Source: Local Library
As I said in my starting line post, I've really been wanting to re-read this book ever since I finished the second in the series. The first time around was back before publication, and I was tearing through it, trying to get a handle on the political machinations and wanting to get to the good stuff between Duval and Ismae. This time around, because I was listening instead of reading, I got to slow down and I saw just how well-drawn the characters were, and how the good stuff was there between Duval and Ismae from the start.
I found it fascinating to see Ismae again. At the very, very beginning, raised with a brutish father and married off to a pig farmer at the age of fourteen, she has nothing and nobody. So her fierce loyalty to the convent and her pride in her own deadly skills are understandable. After all, before she acquired them, what was she?

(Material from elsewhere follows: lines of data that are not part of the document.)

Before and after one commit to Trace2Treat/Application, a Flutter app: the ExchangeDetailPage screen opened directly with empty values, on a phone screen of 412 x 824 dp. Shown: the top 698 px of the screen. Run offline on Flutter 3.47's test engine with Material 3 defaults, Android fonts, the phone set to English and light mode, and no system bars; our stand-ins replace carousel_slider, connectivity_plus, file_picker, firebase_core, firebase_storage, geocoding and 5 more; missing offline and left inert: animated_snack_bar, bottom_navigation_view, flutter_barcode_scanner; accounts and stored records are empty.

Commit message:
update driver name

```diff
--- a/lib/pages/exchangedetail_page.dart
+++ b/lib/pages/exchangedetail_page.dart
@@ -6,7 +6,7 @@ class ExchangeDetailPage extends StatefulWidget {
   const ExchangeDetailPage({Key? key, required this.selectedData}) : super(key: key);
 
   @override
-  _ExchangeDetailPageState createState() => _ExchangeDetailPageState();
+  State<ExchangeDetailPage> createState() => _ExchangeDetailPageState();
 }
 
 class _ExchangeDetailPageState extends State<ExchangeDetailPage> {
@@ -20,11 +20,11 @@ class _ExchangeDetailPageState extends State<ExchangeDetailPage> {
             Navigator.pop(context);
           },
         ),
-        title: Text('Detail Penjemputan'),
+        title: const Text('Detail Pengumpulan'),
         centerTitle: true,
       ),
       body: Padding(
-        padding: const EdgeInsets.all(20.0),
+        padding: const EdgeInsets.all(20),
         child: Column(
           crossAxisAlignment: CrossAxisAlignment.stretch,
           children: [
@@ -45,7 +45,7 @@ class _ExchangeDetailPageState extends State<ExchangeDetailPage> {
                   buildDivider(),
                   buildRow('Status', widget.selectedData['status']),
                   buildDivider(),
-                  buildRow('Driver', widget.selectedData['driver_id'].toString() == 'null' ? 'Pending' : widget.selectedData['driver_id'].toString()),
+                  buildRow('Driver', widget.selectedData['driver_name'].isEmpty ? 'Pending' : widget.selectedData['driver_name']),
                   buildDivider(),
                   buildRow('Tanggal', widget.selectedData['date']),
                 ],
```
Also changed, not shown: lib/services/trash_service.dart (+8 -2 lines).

Speaking of that, her attitude toward death is downright unsettling. I've been using the "assassin nun" as a booktalk hook basically since I read this the first time. But now as I listen, I realize that Beginning-of-the-Book Ismae views murder solely as an exercise of power. She is very casual, almost flippant, in considering murder because someone is being inconvenient. Her first kills are greeted with glee and a sense of accomplishment. Look! I won! Knowing how her views change at the end of the book makes this a more impressive starting place for her.
I've also been considering why I was so thrilled at the love story in this book. Besides my general bias toward romance, I think the answer lies in how Duval sees Ismae as compared to how others do. As a child, Ismae was an annoyance, an unwanted mouth to feed. In the convent, she is being honed as a weapon, like a beautiful knife. Neither setting permits her to be a full person. While in the beginning, he often gets exasperated with her impulsiveness and her black-and-white outlook, I never got the feeling that Duval viewed Ismae as anything less than a person, with strengths and vulnerabilities. Yes, she is an extraordinary killer, but she's also a loyal Breton and an intelligent woman, and the fact that Duval sees all these things in her is what made this romance really swoonworthy for me. You can have your star-destined love and your sparkly vampires, girls, I'll take this one.